## What to work on
Find the word "results" in the records and copy every line where it occurs.

[Change detection data]

........

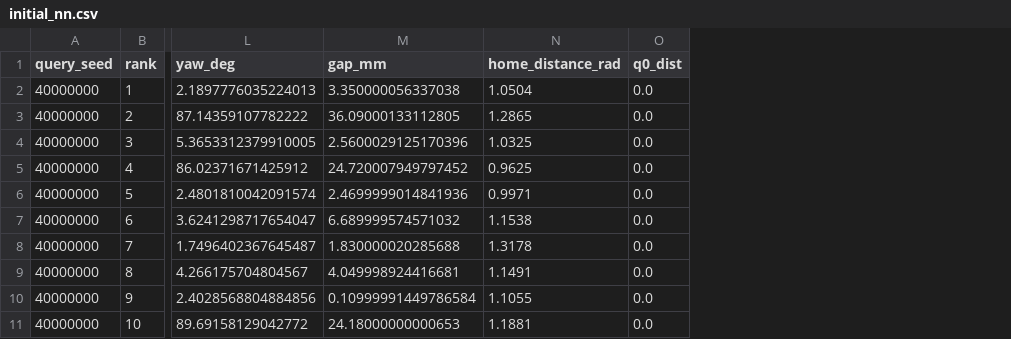
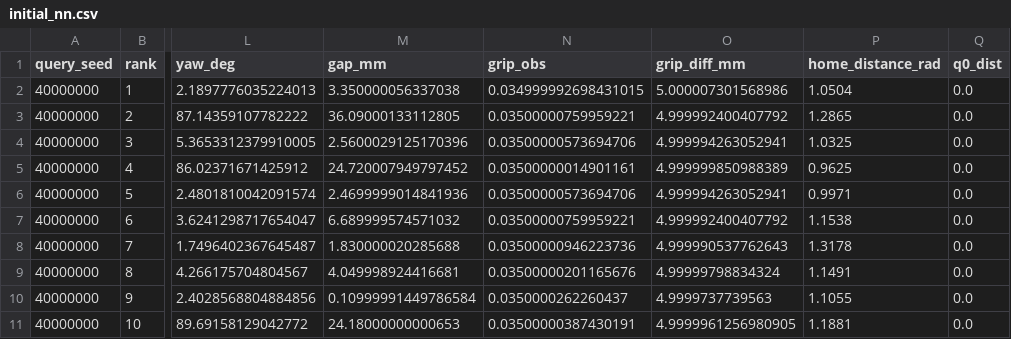
Before and after one commit to skifffes/Simulate, a CSV file: results/experiment_2_5/d2_c3_coverage/initial_nn.csv, drawn as a sheet; only a part is shown, gaps mark what is left out; the diff names each change by its address in the sheet, - before the commit and + after, or states it on an @@ line.

```diff
--- a/results/experiment_2_5/d2_c3_coverage/initial_nn.csv
+++ b/results/experiment_2_5/d2_c3_coverage/initial_nn.csv
+column N (grip_obs), rows 2-11: 0.034999992698431015 | 0.03500000759959221 | 0.03500000573694706 | 0.03500000014901161 | 0.03500000573694706 | 0.03500000759959221 | 0.03500000946223736 | 0.03500000201165676 | 0.0350000262260437 | 0.03500000387430191
+column O (grip_diff_mm), rows 2-11: 5.000007301568986 | 4.999992400407792 | 4.999994263052941 | 4.999999850988389 | 4.999994263052941 | 4.999992400407792 | 4.999990537762643 | 4.99999798834324 | 4.9999737739563 | 4.9999961256980905
```
Also changed, not shown: results/experiment_2_5/d2_c3_coverage/all_frame_nn.csv, results/experiment_2_5/d2_c3_coverage/episode_deduplicated_nn.csv, 12 other files.
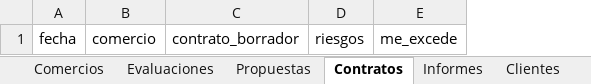
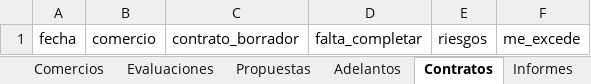
Before and after one commit to Luchozera7/Scaling, an Excel workbook: n8n/planilla_scaling.xlsx, sheet Contratos, drawn as a sheet; values as stored, in another font and other column widths than the file's, no borders; the diff names each change by its address in the sheet, - before the commit and + after, or states it on an @@ line.

```diff
--- a/n8n/planilla_scaling.xlsx (sheet Contratos)
+++ b/n8n/planilla_scaling.xlsx (sheet Contratos)
+sheet tab: Adelantos
+column D, row 1: falta_completar
```
Also changed, not shown: 14 other files.
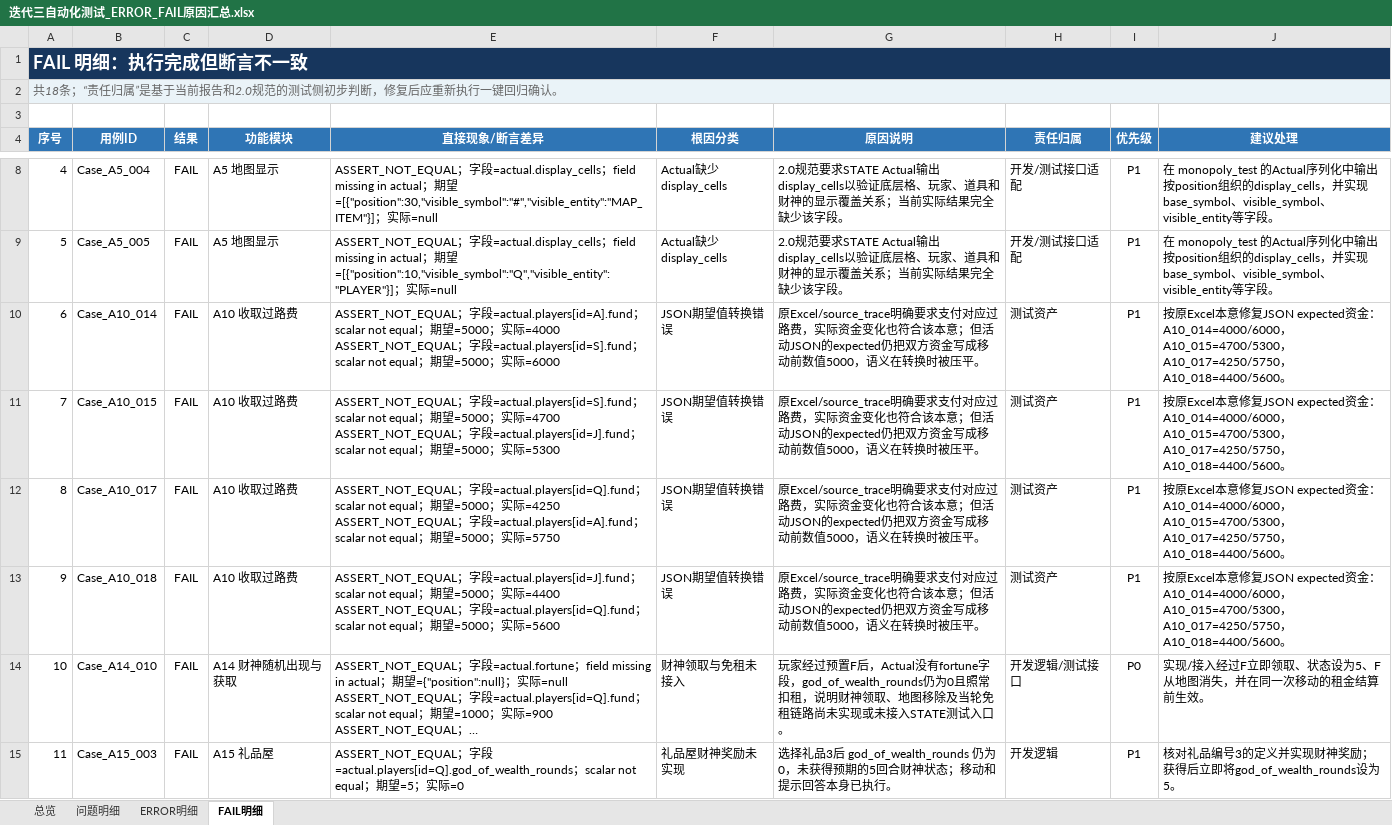
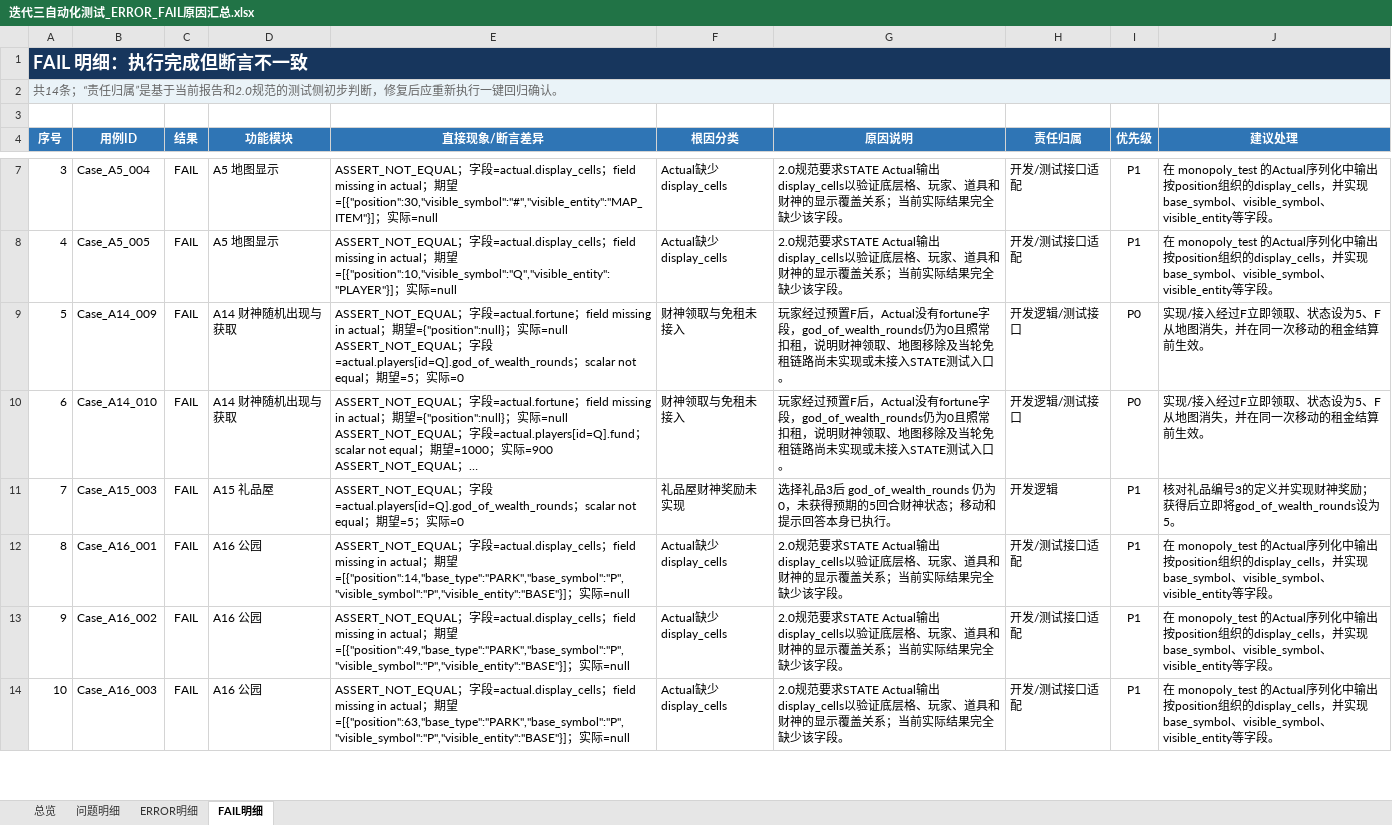
Before and after one commit to Irene-LXY/rich, an Excel workbook: rich_v2_autotest/迭代三测试资料包/迭代三自动化测试_ERROR_FAIL原因汇总.xlsx, sheet FAIL明细, drawn as a sheet; only a part is shown, gaps mark what is left out; the shorter side is filled out with more unchanged rows; long unchanged cells end in …; values as stored, in another font and other column widths than the file's, no borders; conditional formats and table styles not drawn; removed rows and columns are numbered as before the commit, all else as after; ↵ is a line break in a cell; the diff covers the shown part only; the diff names each change by its address in the sheet, - before the commit and + after, or states it on an @@ line.

```diff
--- a/rich_v2_autotest/迭代三测试资料包/迭代三自动化测试_ERROR_FAIL原因汇总.xlsx (sheet FAIL明细)
+++ b/rich_v2_autotest/迭代三测试资料包/迭代三自动化测试_ERROR_FAIL原因汇总.xlsx (sheet FAIL明细)
@@ column A (序号) renumbered from row 2 down @@
-row 10: 6 | Case_A10_014 | FAIL | A10 收取过路费 | ASSERT_NOT_EQUAL；字段=actual.players[id=A].fund；scalar not equal；期望=5000；实际=4000 ↵ ASSERT_NOT_EQUAL；字段=actual.players[id=S].fund；scalar not equal；期望=5000；实际=6000 | JSON期望值转换错误 | 原Excel/source_trace明确要求支付对应过路费，实际资金变化也符合该本意；但活动JSON的expected仍把双方资金写成移动前数值5000，语义在转换时被压平。 | 测试资产 | P1 | 按原Excel本意修复JSON expected资金：A10_014=4000/6000，A10_015=4700/5300，A10_017=4250/5750，A10_018=4400/5600。
-row 11: 7 | Case_A10_015 | FAIL | A10 收取过路费 | ASSERT_NOT_EQUAL；字段=actual.players[id=S].fund；scalar not equal；期望=5000；实际=4700 ↵ ASSERT_NOT_EQUAL；字段=actual.players[id=J].fund；scalar not equal；期望=5000；实际=5300 | JSON期望值转换错误 | 原Excel/source_trace明确要求支付对应过路费，实际资金变化也符合该本意；但活动JSON的expected仍把双方资金写成移动前数值5000，语义在转换时被压平。 | 测试资产 | P1 | 按原Excel本意修复JSON expected资金：A10_014=4000/6000，A10_015=4700/5300，A10_017=4250/5750，A10_018=4400/5600。
-row 12: 8 | Case_A10_017 | FAIL | A10 收取过路费 | ASSERT_NOT_EQUAL；字段=actual.players[id=Q].fund；scalar not equal；期望=5000；实际=4250 ↵ ASSERT_NOT_EQUAL；字段=actual.players[id=A].fund；scalar not equal；期望=5000；实际=5750 | JSON期望值转换错误 | 原Excel/source_trace明确要求支付对应过路费，实际资金变化也符合该本意；但活动JSON的expected仍把双方资金写成移动前数值5000，语义在转换时被压平。 | 测试资产 | P1 | 按原Excel本意修复JSON expected资金：A10_014=4000/6000，A10_015=4700/5300，A10_017=4250/5750，A10_018=4400/5600。
-row 13: 9 | Case_A10_018 | FAIL | A10 收取过路费 | ASSERT_NOT_EQUAL；字段=actual.players[id=J].fund；scalar not equal；期望=5000；实际=4400 ↵ ASSERT_NOT_EQUAL；字段=actual.players[id=Q].fund；scalar not equal；期望=5000；实际=5600 | JSON期望值转换错误 | 原Excel/source_trace明确要求支付对应过路费，实际资金变化也符合该本意；但活动JSON的expected仍把双方资金写成移动前数值5000，语义在转换时被压平。 | 测试资产 | P1 | 按原Excel本意修复JSON expected资金：A10_014=4000/6000，A10_015=4700/5300，A10_017=4250/5750，A10_018=4400/5600。
+row 9: 5 | Case_A14_009 | FAIL | A14 财神随机出现与获取 | ASSERT_NOT_EQUAL；字段=actual.fortune；field missing in actual；期望={"position":null}；实际=null ↵ ASSERT_NOT_EQUAL；字段=actual.players[id=Q].god_of_wealth_rounds；scalar not equal；期望=5；实际=0 | 财神领取与免租未接入 | 玩家经过预置F后，Actual没有fortune字段，god_of_wealth_rounds仍为0且照常扣租，说明财神领取、地图移除及当轮免租链路尚未实现或未接入STATE测试入口。 | 开发逻辑/测试接口 | P0 | 实现/接入经过F立即领取、状态设为5、F从地图消失，并在同一次移动的租金结算前生效。
```
Also changed, not shown: 1 removed row elsewhere in this sheet, sheet 问题明细, sheet 总览, sheet ERROR明细, formulas that keep their value, rich_v2_autotest/automation/source_cases/第一组_大富翁统一测试用例_迭代三_精简修正版.xlsx, rich_v2_autotest/迭代三测试资料包/第一组_大富翁统一测试用例_迭代三_精简修正版.xlsx, 11 other files.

........

## Result for this task
Before and after one commit to skifffes/Simulate, a CSV file: results/experiment_2_5/d2_c3_coverage/initial_nn.csv, drawn as a sheet; only a part is shown, gaps mark what is left out; the diff names each change by its address in the sheet, - before the commit and + after, or states it on an @@ line.
--- a/results/experiment_2_5/d2_c3_coverage/initial_nn.csv
+++ b/results/experiment_2_5/d2_c3_coverage/initial_nn.csv
Also changed, not shown: results/experiment_2_5/d2_c3_coverage/all_frame_nn.csv, results/experiment_2_5/d2_c3_coverage/episode_deduplicated_nn.csv, 12 other files.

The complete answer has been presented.